So I’m some months into my first working experience in the inbound call center world -albeit working from home.
While trying to answer random callers’ questions about obtaining government loans and grants is certainly not a role to which I’ve ever aspired, in our present circumstances, I’m truly thankful for the work, and it can be rewarding on those occasions when I genuinely feel as if I’ve helped someone.
However, I quickly discovered that this gig can be majorly frustrating as well.
Beyond being cursed out by callers, dealing with likely fraudsters, IT issues and the like, it’s actually the rules of the call center world itself that I find the most trying.

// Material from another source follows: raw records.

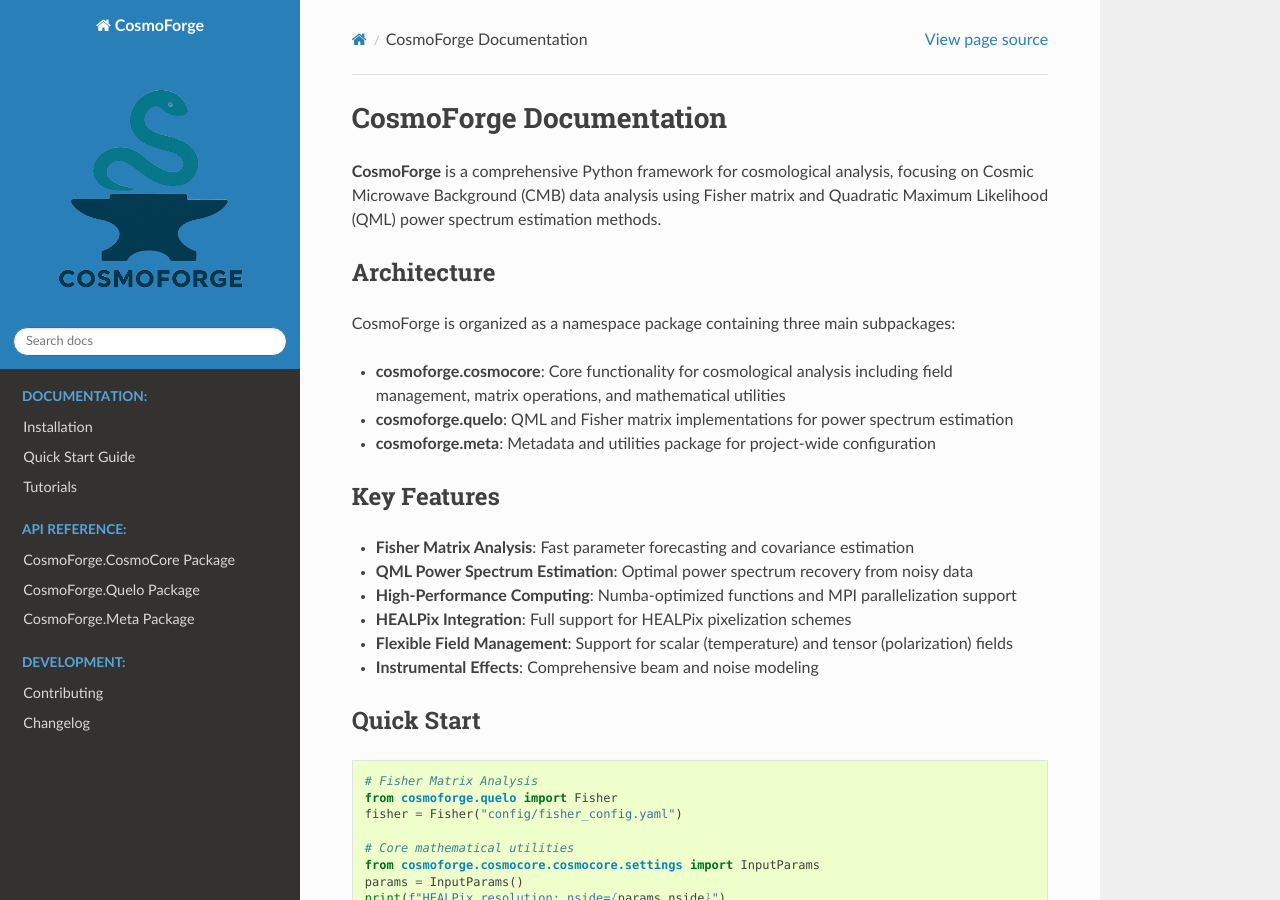
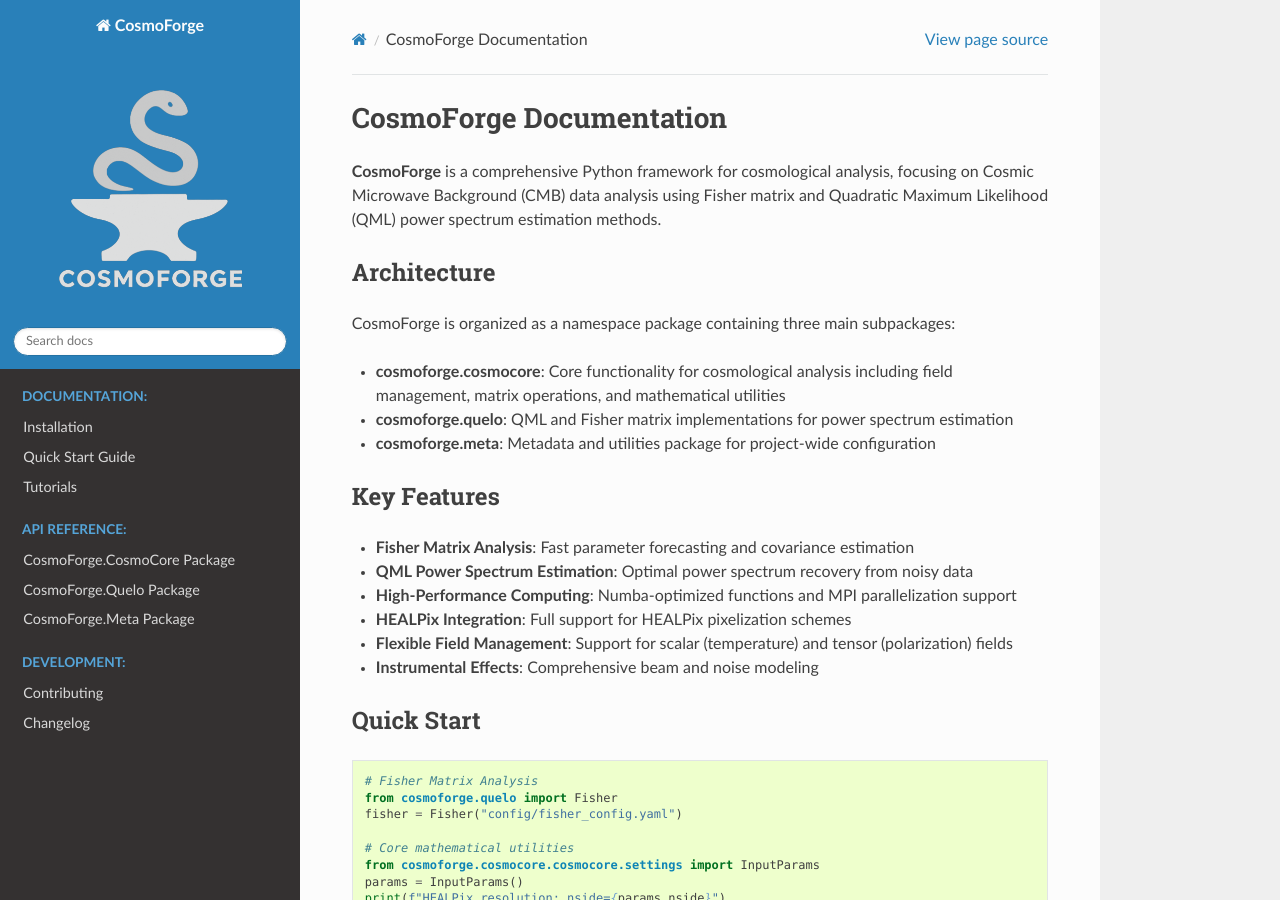
Before and after one commit to ggalloni/CosmoForge, a Sphinx documentation site: the page built from docs/source/index.rst, in a window 1280 px wide and 900 px high. Built offline with Sphinx 7.4.7 and the Read the Docs theme 3.1.0, drawn with Linux system fonts in a browser that asks for light colours.

Commit message:
change to dark logo

```diff
--- a/docs/source/conf.py
+++ b/docs/source/conf.py
@@ -96,7 +96,7 @@ language = "en"
 html_theme = "sphinx_rtd_theme"  # Use Read the Docs theme
 html_static_path = ["_static"]
 
-html_logo = "_static/logo_cosmoforge_light.png"
+html_logo = "_static/logo_cosmoforge_dark.png"
 
 # Copy .nojekyll file to output directory for GitHub Pages
 html_extra_path = [".nojekyll"]
@@ -105,8 +105,6 @@ html_extra_path = [".nojekyll"]
 html_theme_options = {
     "analytics_id": "",  # Provided by you if you have Google Analytics
     "logo_only": False,
-    "light_logo": "logo_cosmoforge_light.png",
-    "dark_logo": "logo_cosmoforge_dark.png",
     "prev_next_buttons_location": "bottom",
     "style_external_links": False,
     "collapse_navigation": True,
```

The greatest of those frustrations centers on the fact that what I consider trying my best to help people and what those who evaluate us consider a top effort aren’t likely to be the same thing. I certainly understand that they need metrics of some sort, and that perceived efficiency (i.e. the highest possible number of short calls) is chief among those. Where that model seems to fall short, however, is primarily measuring what we do with a counter and a timer. We’re under considerable pressure to complete as many calls as possible, as quickly as possible, and to also make our mandatory after-call notes in less than 60 seconds in order to be available for the next call. While there’s admittedly some necessity to handling calls and post-call work efficiently, it seems to me the number one goal in anything labeled ‘customer service’ should be exactly that - and that’s not something best measured with a stop watch and a calculator.
Actually helping a caller reminds me more of my time as an EMT, where I found that patience and empathy often proved at least as important as vitals and drugs. Something the nature of a government loan is complicated enough for me, even with specialized training. It has to be very daunting indeed for many of the callers with whom I speak. On top of that, we’re at the mercy of: Folks with a poor command of the English language, poor-quality connections (Pro Tip: Calling about an important financial matter from your noisy car on speaker phone is not in your best interests…), ill-prepared callers who spend the first few minutes just fumbling for their application number or other basic information, or callers who seem to be spoiling for a fight right from the word ‘Hello.’ Those are all things that lengthen calls which we can do little or nothing about.
Evaluators do occasionally listen in on calls, and occasionally callers provide their own positive or negative feedback, but the vast majority of the time, it’s just about time on the line, regardless of what actually transpired on any given call.
Nothing to be done about it, really. Nature of the beast. It’s also quite possible that more savvy and experienced call-takers view things differently. I’m just a newbie calling it as I see it so far.
End of rant. Thanks for calling…err, listening.